● **What to do**
Output the listing below verbatim, but drop the images.

(Information given begins)

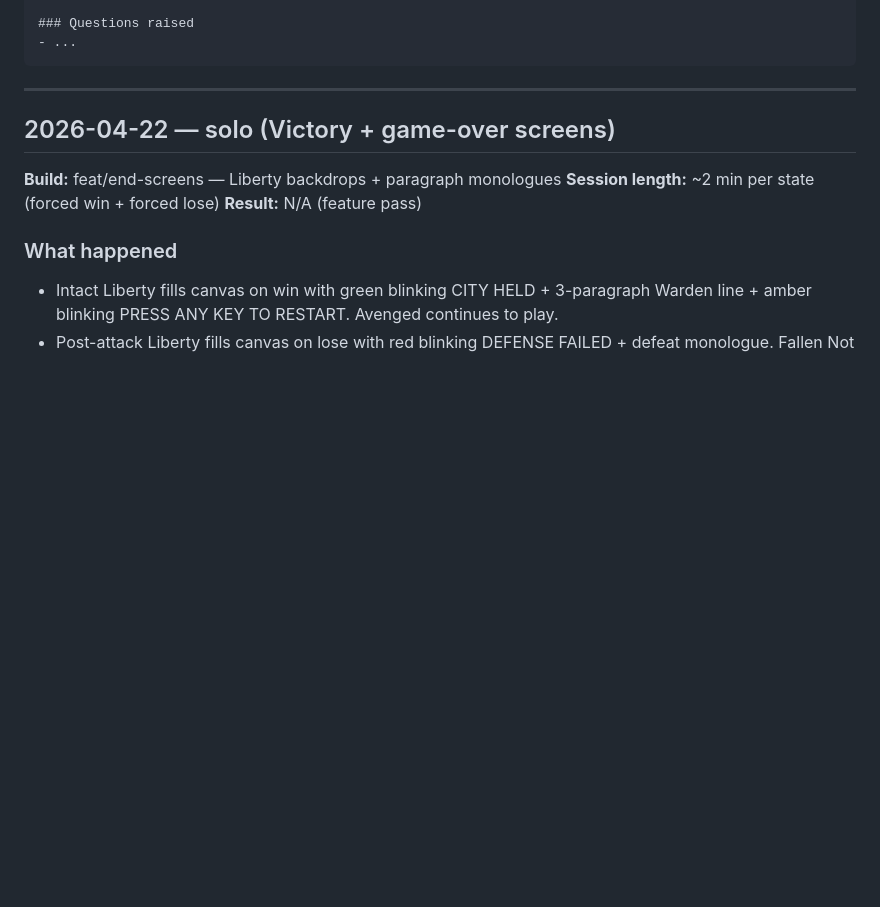
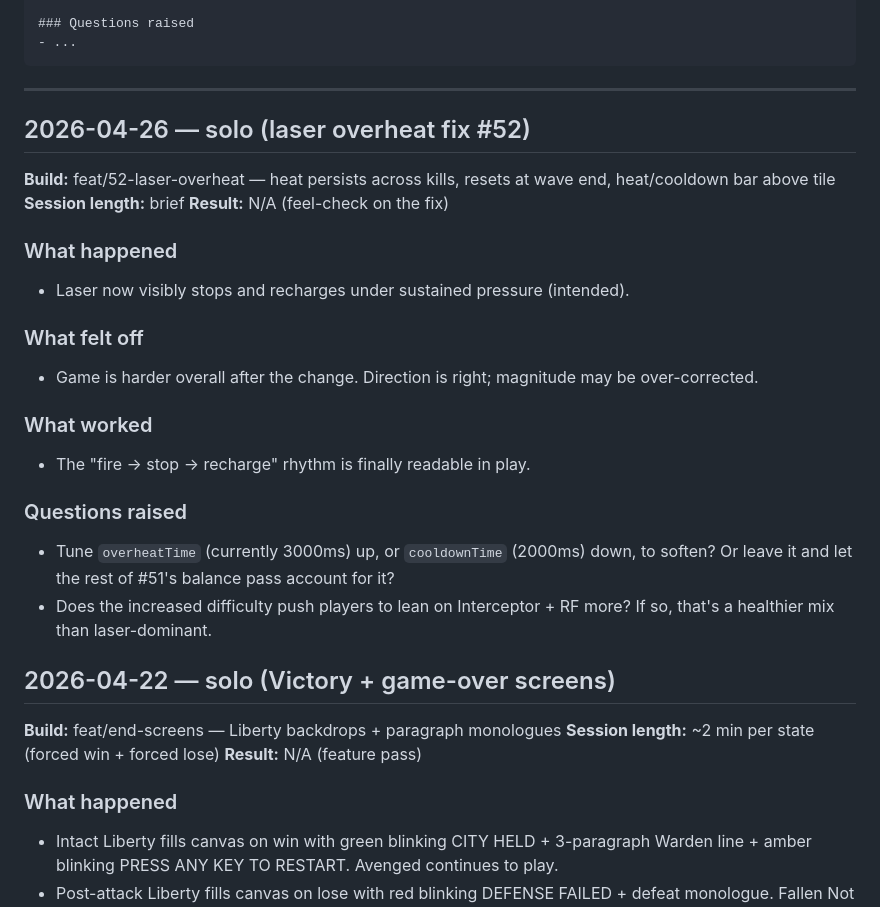
Before and after one commit to VanderpoolTeacher/drone-games, a Markdown page: PLAYTESTS.md, the part around the change. GitHub-like rendering; blank space fills up the shorter version.

Commit message:
Playtest note: laser overheat fix #52 made game harder

```diff
--- a/PLAYTESTS.md
+++ b/PLAYTESTS.md
@@ -27,6 +27,25 @@ Template:
 ---
 
 <!-- First playtest goes below. Most recent at the top once there are multiple. -->
+
+## 2026-04-26 — solo (laser overheat fix #52)
+
+**Build:** feat/52-laser-overheat — heat persists across kills, resets at wave end, heat/cooldown bar above tile
+**Session length:** brief
+**Result:** N/A (feel-check on the fix)
+
+### What happened
+- Laser now visibly stops and recharges under sustained pressure (intended).
+
+### What felt off
+- Game is harder overall after the change. Direction is right; magnitude may be over-corrected.
+
+### What worked
+- The "fire → stop → recharge" rhythm is finally readable in play.
+
+### Questions raised
+- Tune `overheatTime` (currently 3000ms) up, or `cooldownTime` (2000ms) down, to soften? Or leave it and let the rest of #51's balance pass account for it?
+- Does the increased difficulty push players to lean on Interceptor + RF more? If so, that's a healthier mix than laser-dominant.
 
 ## 2026-04-22 — solo (Victory + game-over screens)
 
```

(Information given ends)

● **Task answer**
Before and after one commit to VanderpoolTeacher/drone-games, a Markdown page: PLAYTESTS.md, the part around the change. GitHub-like rendering; blank space fills up the shorter version.

Commit message:
Playtest note: laser overheat fix #52 made game harder

```diff
--- a/PLAYTESTS.md
+++ b/PLAYTESTS.md
@@ -27,6 +27,25 @@ Template:
 ---
 
 <!-- First playtest goes below. Most recent at the top once there are multiple. -->
+
+## 2026-04-26 — solo (laser overheat fix #52)
+
+**Build:** feat/52-laser-overheat — heat persists across kills, resets at wave end, heat/cooldown bar above tile
+**Session length:** brief
+**Result:** N/A (feel-check on the fix)
+
+### What happened
+- Laser now visibly stops and recharges under sustained pressure (intended).
+
+### What felt off
+- Game is harder overall after the change. Direction is right; magnitude may be over-corrected.
+
+### What worked
+- The "fire → stop → recharge" rhythm is finally readable in play.
+
+### Questions raised
+- Tune `overheatTime` (currently 3000ms) up, or `cooldownTime` (2000ms) down, to soften? Or leave it and let the rest of #51's balance pass account for it?
+- Does the increased difficulty push players to lean on Interceptor + RF more? If so, that's a healthier mix than laser-dominant.
 
 ## 2026-04-22 — solo (Victory + game-over screens)
 
```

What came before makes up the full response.